The teacher (who’s name I failed to get) was happy to speak with me and I was glad to get one on-one-time to dig deeper into some school choice basics. Not having any choice programs in my area, it’s a lot to understand. My first question being, how on earth are students allowed to attend a religious school with public money? And does Hope endure any hardship from outside sources over what could easily be a sore spot? The teacher, my teacher for the time being, confirmed for me that not everyone is in favor of Hope (irony alert) with the union being high on the list of disapproval. “They lose power,” was how he correctly stated it. Without union involvement, teachers must perform to high expectations lest they lose their jobs. In his words, “The motivation is completely for the kids and the service provided to them.” The public schools aren’t cozy with Hope either, as the school presents competition – something they’ve never had to deal with. Schools have had to improve to keep up with Hope or risk losing students (and funding) to a better school.

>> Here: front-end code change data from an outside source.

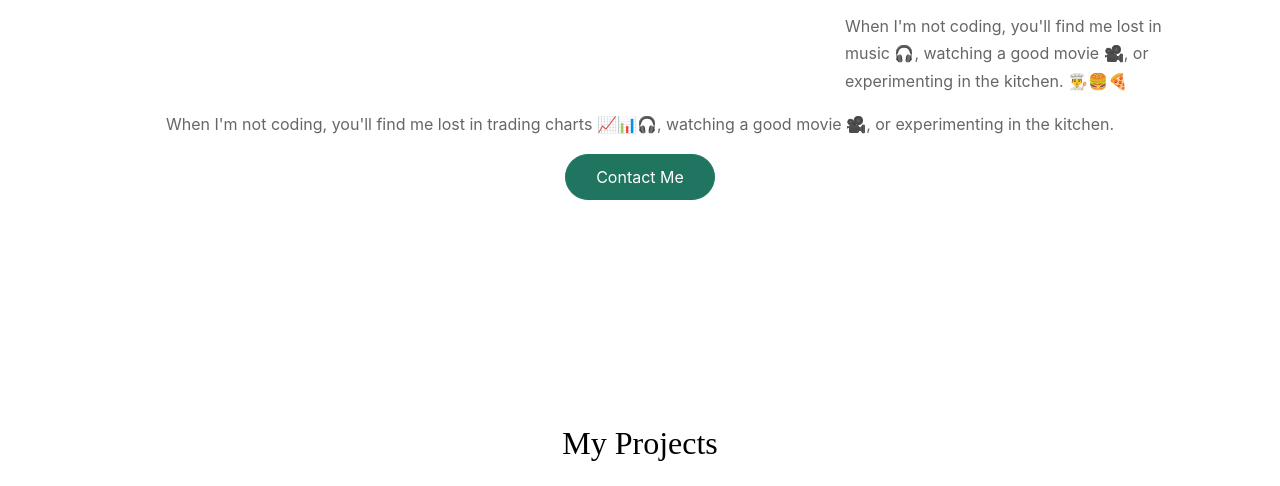
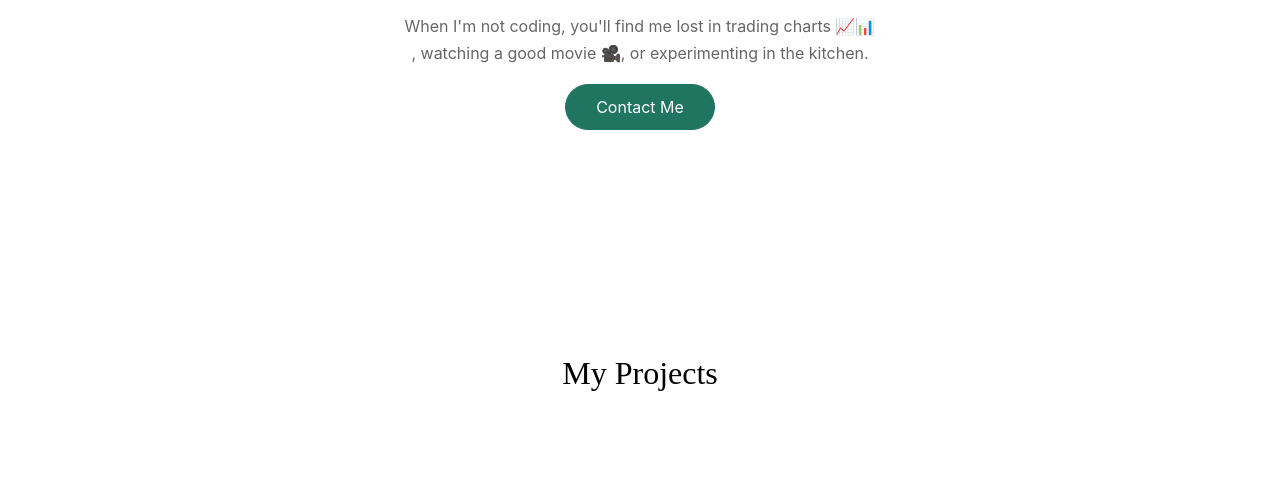
Before and after one commit to anujbansal16/anujbansal16.github.io, a plain HTML site: page index.html in a window 1280 px wide. Shown: the part 3608-4094 px from the top of the page. Drawn offline with Linux system fonts and the light colour scheme; files whose address does not match are found by name; a web font is replaced by a local one.

Commit message:
Update index.html

```diff
--- a/index.html
+++ b/index.html
@@ -533,13 +533,11 @@
               clients solve real software problems and ship their projects. </p>
             <p>I also build for fun — check out my hobby projects on
               <a target="_blank" href="https://www.github.com/anujbansal16">GitHub</a>.</p>
-            <p>When I'm not coding, you'll find me lost in music 🎧, watching a good movie 🎥, or
-              experimenting in the kitchen. 👨‍🍳🍔🍕</p>
           </div>
         </div>
         <div class="row">
           <div class="col-lg-12 text-center">
-            <p>When I'm not coding, you'll find me lost in trading charts 📈📊🎧, watching a good movie 🎥, or
+            <p>When I'm not coding, you'll find me lost in trading charts 📈📊 </br>, watching a good movie 🎥, or
               experimenting in the kitchen.</p>
           </div>
           <p style="margin:auto;"><a href="#contact-section" class="btn smoothscroll btn-primary">Contact Me</a></p>
```
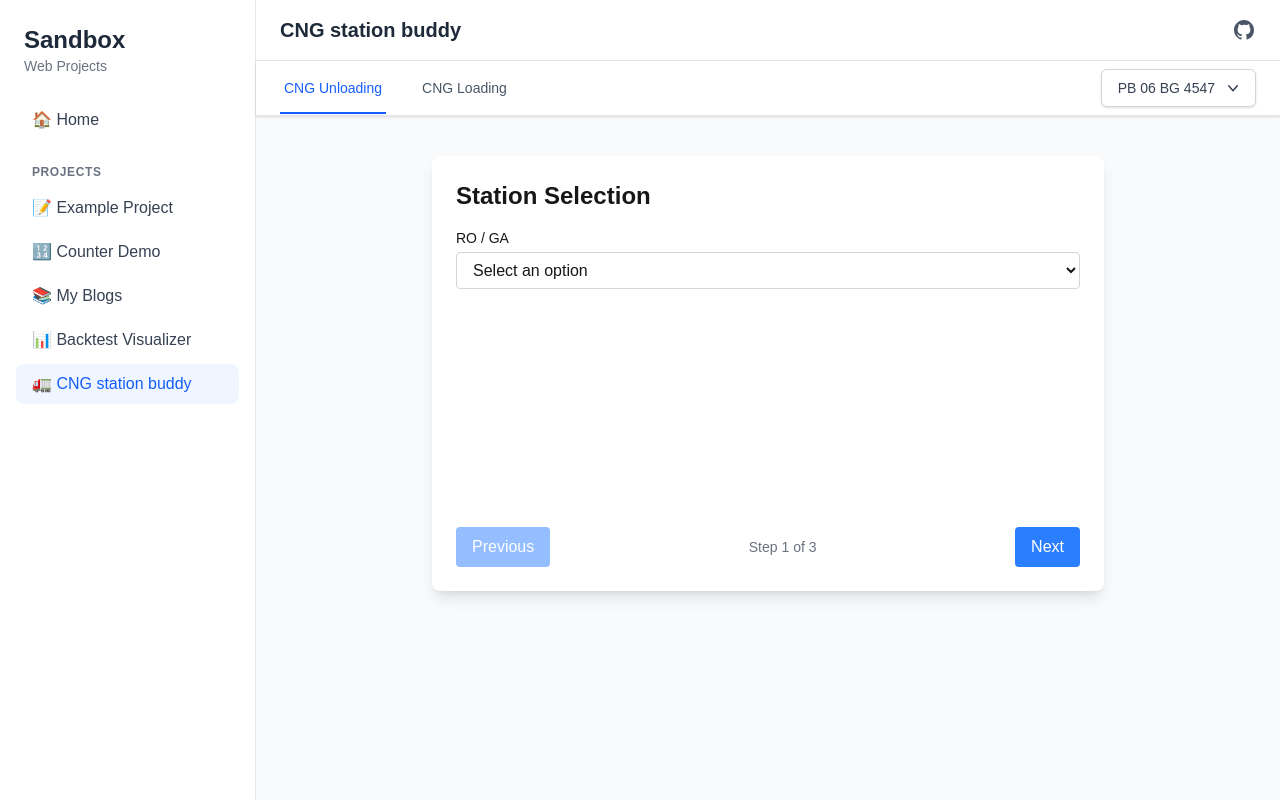
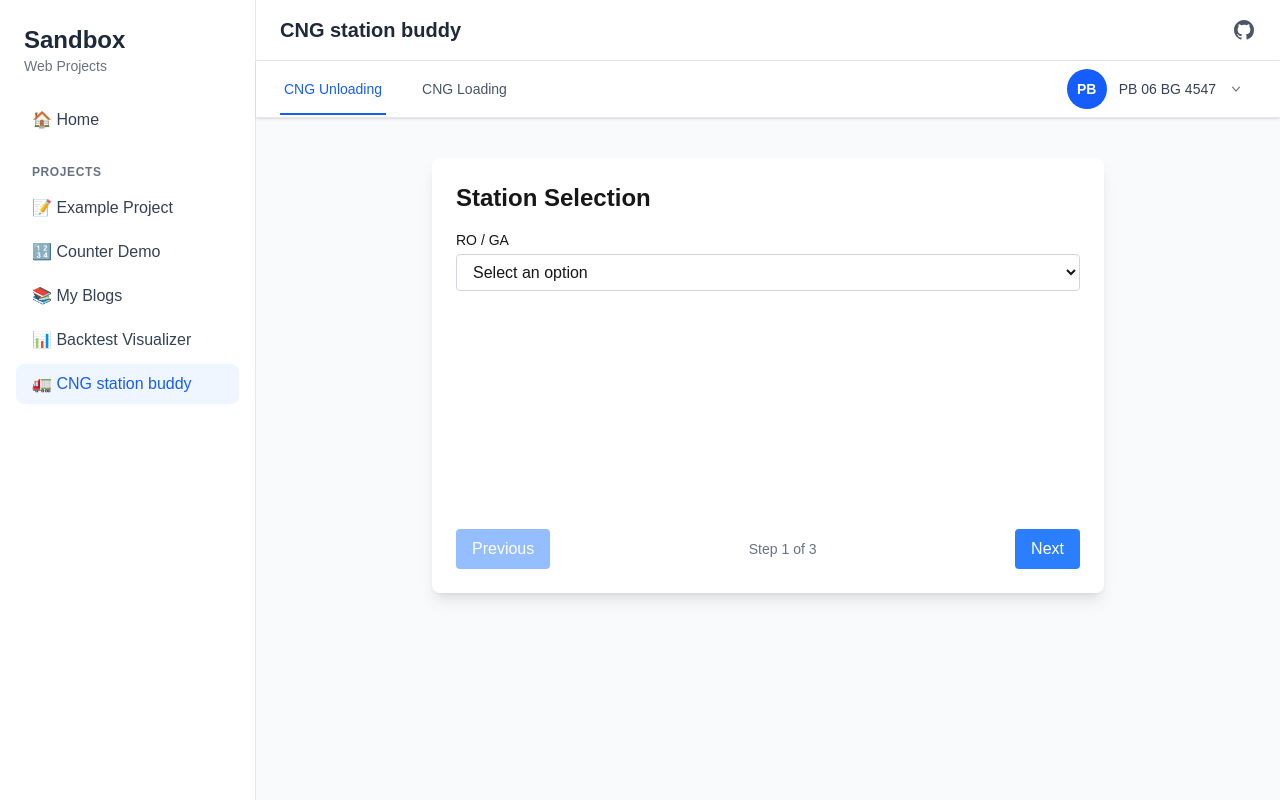
Before and after one commit to ishu9bansal/sandbox, a Next.js app: page /cng in a window 1280 px wide. Built offline with nearby package versions, Linux system fonts and the light colour scheme.

Commit message:
make the profile selector better

```diff
--- a/src/app/cng/page.tsx
+++ b/src/app/cng/page.tsx
@@ -40,20 +40,31 @@ export default function CNGPage() {
 function ProfileSelector({ profile, onProfileChange }: { profile: string, onProfileChange: (profile: string) => void}) {
   const [isDropdownOpen, setIsDropdownOpen] = useState(false);
   const profiles = VEHICLE_NUMBERS;
+
+  // Get initials from profile (first 2 characters)
+  const getInitials = (text: string) => {
+    return text.slice(0, 2).toUpperCase();
+  };
+
   return (
     <div className="relative inline-block text-left">
       <div>
         <button
           type="button"
           onClick={() => setIsDropdownOpen(!isDropdownOpen)}
-          className="inline-flex items-center justify-center rounded-md border border-gray-300 dark:border-gray-600 shadow-sm px-4 py-2 bg-white dark:bg-gray-700 text-sm font-medium text-gray-700 dark:text-gray-200 hover:bg-gray-50 dark:hover:bg-gray-600 focus:outline-none focus:ring-2 focus:ring-offset-2 focus:ring-blue-500"
+          className="inline-flex items-center gap-3 rounded-full hover:bg-gray-100 dark:hover:bg-gray-700 transition-colors focus:outline-none focus:ring-2 focus:ring-offset-2 focus:ring-blue-500 pr-3"
           id="options-menu"
           aria-expanded={isDropdownOpen}
           aria-haspopup="true"
         >
-          {profile}
+          <div className="w-10 h-10 rounded-full bg-blue-600 dark:bg-blue-500 flex items-center justify-center text-white font-semibold text-sm">
+            {getInitials(profile)}
+          </div>
+          <span className="text-sm font-medium text-gray-700 dark:text-gray-200">
+            {profile}
+          </span>
           <svg
-            className={`-mr-1 ml-2 h-5 w-5 transition-transform ${isDropdownOpen ? 'rotate-180' : ''}`}
+            className={`h-4 w-4 text-gray-500 transition-transform ${isDropdownOpen ? 'rotate-180' : ''}`}
             xmlns="http://www.w3.org/2000/svg"
             viewBox="0 0 20 20"
             fill="currentColor"
@@ -85,8 +96,8 @@ function ProfileSelector({ profile, onProfileChange }: { profile: string, onProf
               {profiles.map((p) => (
                 <button
                   key={p}
-                  className={`text-gray-700 dark:text-gray-200 block w-full text-left px-4 py-2 text-sm hover:bg-gray-100 dark:hover:bg-gray-600 ${
-                    p === profile ? 'bg-gray-100 dark:bg-gray-600 font-semibold' : ''
+                  className={`text-gray-700 dark:text-gray-200 flex items-center gap-3 w-full text-left px-4 py-2 text-sm hover:bg-gray-100 dark:hover:bg-gray-600 ${
+                    p === profile ? 'bg-gray-100 dark:bg-gray-600' : ''
                   }`}
                   role="menuitem"
                   onClick={() => {
@@ -94,7 +105,12 @@ function ProfileSelector({ profile, onProfileChange }: { profile: string, onProf
                     setIsDropdownOpen(false);
                   }}
                 >
-                  {p}
+                  <div className="w-8 h-8 rounded-full bg-blue-600 dark:bg-blue-500 flex items-center justify-center text-white font-semibold text-xs">
+                    {getInitials(p)}
+                  </div>
+                  <span className={p === profile ? 'font-semibold' : ''}>
+                    {p}
+                  </span>
                 </button>
               ))}
             </div>
```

I also wondered about the Christian aspect of the school. Was it forced on the students or did they have the ability to choose their level of involvement? Personally I don’t find forcing Christianity on anyone to work very well and I was satisfied with the teacher’s answer that, while religious studies are part of the requirements for graduation, not only are students given the option to opt-out by law, the depth of student spiritual growth is an individual matter. The Christian part of the three Cs previously mentioned fits in with the character part and, in this particular teacher’s experience, he noted that the kids seemed to really embrace it. Further, no student in his nine years at Hope has chosen to opt-out of the religious studies that are part of the curriculum.
The crux of our conversation came when the teacher admitted he could make more money at a public school but chooses to stay at Hope. He explained:
Honestly, to be able to be part of a team that really is of one mind, where the vision is very clear, and the goals are really well stated, just creates an empowerment all it’s own. So I could probably go to a school and be successful in my own classroom, but when I walk out how successful can that be? You really need everybody rowing in the boat in the same direction in order for the boat to go anywhere. And I think that is a big challenge that education today has. I don’t see that oneness of mind like I do here.
I was pretty much in love with Hope by the time I left the classroom but to be fair I hadn’t heard from any students yet. So I, along with the other bloggers, went to the gym to hear two students give their perspectives and answer any questions we may have. The first young lady spoke of how she woke at 4 am and traveled by three city buses every day to attend school. The next young lady opened by admitting she had a bad attitude coming into the school. However, through embracing her struggles, she turned things around. She spoke of how her experience at Hope has taught her how to be a leader and has built her character. She also was thankful for walk in faith that strengthens and encourages her. Overall, the emphasis the school puts on the three Cs was evident in both women and they agreed that they wish their friends could all attend Hope.
Truly my experience at Hope Christian High School was amazing. I had no idea a school could be that great and I was jealous for my kids. I sincerely felt like there was no point in me going to the next school on the agenda, I was sold, but Milwaukee is cold and the bus was my only mode of transport so… off to the next school we went. Really by then though I should have known, I was about to be impressed all over again.
To Be Continued…